Stevens, Rep. Don Young (R) and Sen. Lisa Murkowski (R) wrote a letter to the Alaska Department of Transportation on Nov. 9, 2005, to “more clearly explain the Congressional intent” of a $2 million earmark in the 2005 highway bill, known as SAFETEA-LU. The letter clarified that the money was intended for the project Ben Stevens’ company was working on, and the company was named in the letter.
Ted Stevens’ office said this week that the letter merely reflected the importance of bringing natural gas to South-Central Alaska, and the elder Stevens’ involvement in the issue had nothing to do with the younger Stevens’ employment.
The provision that had been inserted into the bill by the Alaska delegation reserved the money for a “study on the feasibility of constructing a natural gas pipeline from the North Star Borough to South Central Alaska along the existing transportation corridors.” The provision refers to a long-running discussion about how to get a portion of the state’s abundant North Slope natural gas reserves to the chronically under-supplied gas consumers in the population centers around Anchorage.

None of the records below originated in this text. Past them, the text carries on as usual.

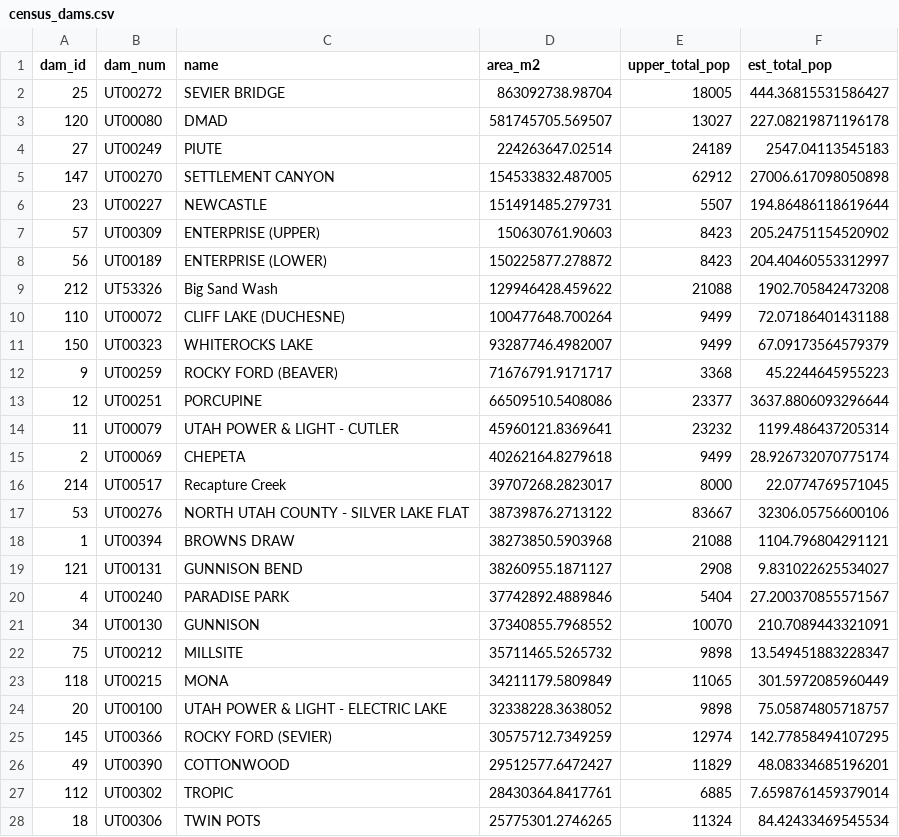
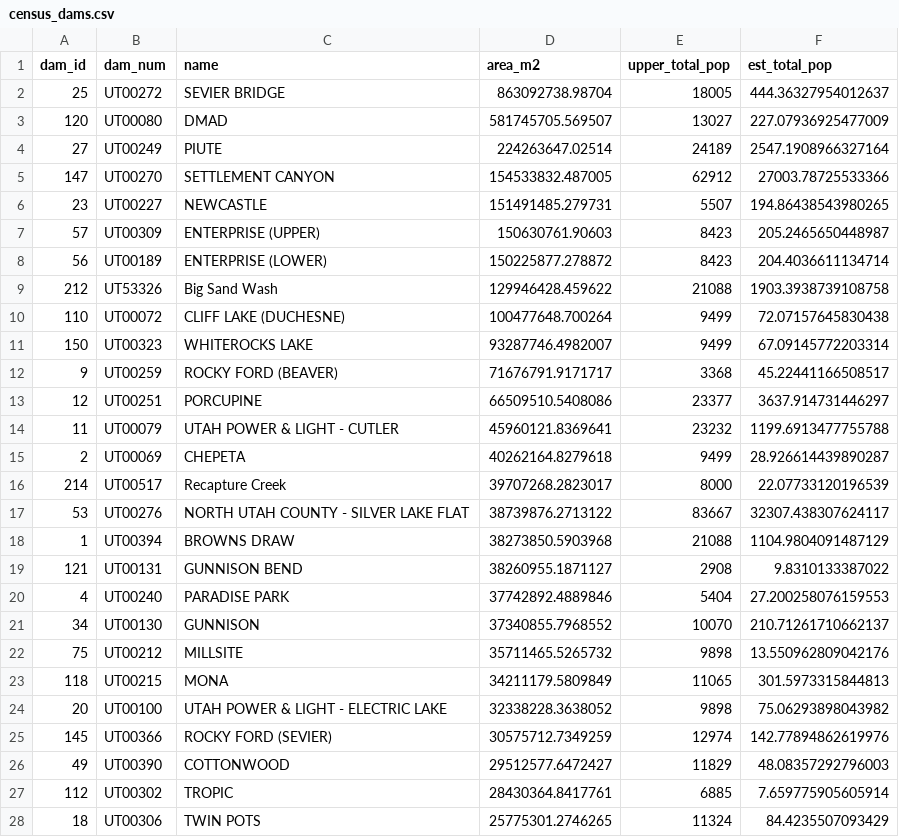
Before and after one commit to junghawoo/I-GUIDE-PostGIS, a CSV file: csv/census_dams.csv, drawn as a sheet; only a part is shown; the diff covers the shown part only.

Commit message:
add workflow from raw population data to postgis

```diff
--- a/csv/census_dams.csv
+++ b/csv/census_dams.csv
@@ -1,28 +1,28 @@
 dam_id,dam_num,name,area_m2,upper_total_pop,est_total_pop
-25,UT00272,SEVIER BRIDGE,863092738.98704,18005,444.36815531586427
-120,UT00080,DMAD,581745705.569507,13027,227.08219871196178
-27,UT00249,PIUTE,224263647.02514,24189,2547.04113545183
-147,UT00270,SETTLEMENT CANYON,154533832.487005,62912,27006.617098050898
-23,UT00227,NEWCASTLE,151491485.279731,5507,194.86486118619644
-57,UT00309,ENTERPRISE (UPPER),150630761.90603,8423,205.24751154520902
-56,UT00189,ENTERPRISE (LOWER),150225877.278872,8423,204.40460553312997
-212,UT53326,Big Sand Wash,129946428.459622,21088,1902.705842473208
-110,UT00072,CLIFF LAKE (DUCHESNE),100477648.700264,9499,72.07186401431188
-150,UT00323,WHITEROCKS LAKE,93287746.4982007,9499,67.09173564579379
-9,UT00259,ROCKY FORD (BEAVER),71676791.9171717,3368,45.2244645955223
-12,UT00251,PORCUPINE,66509510.5408086,23377,3637.8806093296644
-11,UT00079,UTAH POWER & LIGHT - CUTLER,45960121.8369641,23232,1199.486437205314
-2,UT00069,CHEPETA,40262164.8279618,9499,28.926732070775174
-214,UT00517,Recapture Creek,39707268.2823017,8000,22.0774769571045
-53,UT00276,NORTH UTAH COUNTY - SILVER LAKE FLAT,38739876.2713122,83667,32306.05756600106
-1,UT00394,BROWNS DRAW,38273850.5903968,21088,1104.796804291121
-121,UT00131,GUNNISON BEND,38260955.1871127,2908,9.831022625534027
-4,UT00240,PARADISE PARK,37742892.4889846,5404,27.200370855571567
-34,UT00130,GUNNISON,37340855.7968552,10070,210.7089443321091
-75,UT00212,MILLSITE,35711465.5265732,9898,13.549451883228347
-118,UT00215,MONA,34211179.5809849,11065,301.5972085960449
-20,UT00100,UTAH POWER & LIGHT - ELECTRIC LAKE,32338228.3638052,9898,75.05874805718757
-145,UT00366,ROCKY FORD (SEVIER),30575712.7349259,12974,142.77858494107295
-49,UT00390,COTTONWOOD,29512577.6472427,11829,48.08334685196201
-112,UT00302,TROPIC,28430364.8417761,6885,7.6598761459379014
-18,UT00306,TWIN POTS,25775301.2746265,11324,84.42433469545534
+25,UT00272,SEVIER BRIDGE,863092738.98704,18005,444.36327954012637
+120,UT00080,DMAD,581745705.569507,13027,227.07936925477009
+27,UT00249,PIUTE,224263647.02514,24189,2547.1908966327164
+147,UT00270,SETTLEMENT CANYON,154533832.487005,62912,27003.78725533366
+23,UT00227,NEWCASTLE,151491485.279731,5507,194.86438543980265
+57,UT00309,ENTERPRISE (UPPER),150630761.90603,8423,205.2465650448987
+56,UT00189,ENTERPRISE (LOWER),150225877.278872,8423,204.4036611134714
+212,UT53326,Big Sand Wash,129946428.459622,21088,1903.3938739108758
+110,UT00072,CLIFF LAKE (DUCHESNE),100477648.700264,9499,72.07157645830438
+150,UT00323,WHITEROCKS LAKE,93287746.4982007,9499,67.09145772203314
+9,UT00259,ROCKY FORD (BEAVER),71676791.9171717,3368,45.22441166508517
+12,UT00251,PORCUPINE,66509510.5408086,23377,3637.914731446297
+11,UT00079,UTAH POWER & LIGHT - CUTLER,45960121.8369641,23232,1199.6913477755788
+2,UT00069,CHEPETA,40262164.8279618,9499,28.926614439890287
+214,UT00517,Recapture Creek,39707268.2823017,8000,22.07733120196539
+53,UT00276,NORTH UTAH COUNTY - SILVER LAKE FLAT,38739876.2713122,83667,32307.438307624117
+1,UT00394,BROWNS DRAW,38273850.5903968,21088,1104.9804091487129
+121,UT00131,GUNNISON BEND,38260955.1871127,2908,9.8310133387022
+4,UT00240,PARADISE PARK,37742892.4889846,5404,27.200258076159553
+34,UT00130,GUNNISON,37340855.7968552,10070,210.71261710662137
+75,UT00212,MILLSITE,35711465.5265732,9898,13.550962809042176
+118,UT00215,MONA,34211179.5809849,11065,301.5973315844813
+20,UT00100,UTAH POWER & LIGHT - ELECTRIC LAKE,32338228.3638052,9898,75.06293898043982
+145,UT00366,ROCKY FORD (SEVIER),30575712.7349259,12974,142.77894862619976
+49,UT00390,COTTONWOOD,29512577.6472427,11829,48.08357292796003
+112,UT00302,TROPIC,28430364.8417761,6885,7.659775905605914
+18,UT00306,TWIN POTS,25775301.2746265,11324,84.4235507093429
```
Also changed, not shown: 23 edited cells elsewhere in this file, 7 other files.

But according to state officials, there are two possible pipeline routes that fit the description as it was worded in the earmark: one, a north-south route from Fairbanks that follows the “Parks Highway” to Anchorage and would pass through a small piece of Denali National Park, and a second that would swing east through Glennallen before cutting back west to Palmer, just outside Anchorage.
“That earmark came to us as an orphan,” said Mike Chambers, spokesman for the Alaska Department of Transportation and Public Facilities. “When an earmark comes in, and if it is general enough, several people will stand up and claim it ... sort of like a custody battle.”

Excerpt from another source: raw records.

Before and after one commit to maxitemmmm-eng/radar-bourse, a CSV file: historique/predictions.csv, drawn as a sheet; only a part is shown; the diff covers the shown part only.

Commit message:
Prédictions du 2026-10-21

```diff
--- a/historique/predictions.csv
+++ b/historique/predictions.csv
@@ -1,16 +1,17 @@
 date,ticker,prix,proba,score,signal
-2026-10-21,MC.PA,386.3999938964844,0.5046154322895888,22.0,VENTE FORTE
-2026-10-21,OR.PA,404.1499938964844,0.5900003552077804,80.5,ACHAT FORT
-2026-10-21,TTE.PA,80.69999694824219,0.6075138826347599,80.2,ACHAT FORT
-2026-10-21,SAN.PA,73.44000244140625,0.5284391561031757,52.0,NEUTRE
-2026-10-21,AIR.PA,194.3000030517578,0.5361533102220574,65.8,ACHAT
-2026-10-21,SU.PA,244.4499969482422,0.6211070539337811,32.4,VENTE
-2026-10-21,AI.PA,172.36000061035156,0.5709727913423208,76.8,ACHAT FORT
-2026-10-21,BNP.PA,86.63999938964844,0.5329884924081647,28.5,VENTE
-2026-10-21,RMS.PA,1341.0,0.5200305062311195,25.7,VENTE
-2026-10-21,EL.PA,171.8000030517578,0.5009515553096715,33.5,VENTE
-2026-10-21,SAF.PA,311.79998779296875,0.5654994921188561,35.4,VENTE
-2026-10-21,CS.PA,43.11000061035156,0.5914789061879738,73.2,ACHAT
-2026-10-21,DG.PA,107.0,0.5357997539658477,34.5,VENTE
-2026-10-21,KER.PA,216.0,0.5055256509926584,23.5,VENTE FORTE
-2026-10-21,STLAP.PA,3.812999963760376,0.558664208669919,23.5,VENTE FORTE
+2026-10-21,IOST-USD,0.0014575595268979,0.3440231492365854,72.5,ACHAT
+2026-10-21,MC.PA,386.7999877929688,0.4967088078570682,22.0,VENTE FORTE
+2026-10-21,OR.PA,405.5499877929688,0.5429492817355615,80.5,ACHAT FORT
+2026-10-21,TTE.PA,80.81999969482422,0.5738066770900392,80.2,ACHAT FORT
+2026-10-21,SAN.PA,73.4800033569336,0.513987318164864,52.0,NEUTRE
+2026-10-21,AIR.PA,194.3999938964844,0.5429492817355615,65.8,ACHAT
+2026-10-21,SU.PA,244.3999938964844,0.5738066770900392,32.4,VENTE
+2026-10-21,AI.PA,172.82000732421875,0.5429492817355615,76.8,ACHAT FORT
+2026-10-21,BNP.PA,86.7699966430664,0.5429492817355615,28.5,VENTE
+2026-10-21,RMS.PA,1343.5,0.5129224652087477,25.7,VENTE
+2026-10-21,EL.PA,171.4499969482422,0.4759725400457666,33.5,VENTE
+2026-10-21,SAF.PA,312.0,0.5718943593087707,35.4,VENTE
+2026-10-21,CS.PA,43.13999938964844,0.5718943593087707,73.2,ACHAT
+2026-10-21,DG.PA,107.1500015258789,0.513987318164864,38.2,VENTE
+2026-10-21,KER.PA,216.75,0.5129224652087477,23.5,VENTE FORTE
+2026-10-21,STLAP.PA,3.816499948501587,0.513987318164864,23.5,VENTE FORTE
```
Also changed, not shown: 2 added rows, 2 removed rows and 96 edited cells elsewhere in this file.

The letter from Stevens, Young and Murkowski made it clear which side should win custody. The Members pointed out that the 2005 omnibus appropriations bill set aside an additional $2 million “to allow ENSTAR Natural Gas and ASRC Energy Service to move forward on a feasibility study along the Parks Highway for the construction of a spur line from Fairbanks to Anchorage.” They added: “The intent of the two million dollars in SAFETEA-LU is to continue the Parks Highway Spur study begun under the DOE project.”
ENSTAR Natural Gas is a subsidiary of SEMCO Energy, a Michigan-based energy company. Ben Stevens has served on the board of SEMCO since 2004 and was paid $77,810 for his service in 2006, according to the company’s most recent filings with the Securities and Exchange Commission.
Ted Stevens clearly was not the only advocate for the Parks Highway pipeline earmark. The delegation letter was written in the first person, suggesting that questions be directed to “my staff on the Transportation and Infrastructure Committee,” which is the committee that Young chaired at the time.
The $2 million earmark was not included in the House version of the SAFETEA-LU bill and was added in the Senate, where Stevens chaired the Commerce, Science and Transportation Committee, which had jurisdiction. But Murkowski also claims credit for the earmark. “If we can’t get more gas [in the Anchorage area], people are going to freeze in the dark,” said Chuck Kleeschulte, a legislative assistant on energy issues in Murkowski’s office. Kleeschulte referred to the project as a “delegation earmark” and said, “We gladly accept responsibility for this earmark.”
The Alaska Legislature also passed a resolution expressing support for constructing a natural gas pipeline from Fairbanks to South-Central Alaska, with then-state Sen. Ben Stevens voting in favor.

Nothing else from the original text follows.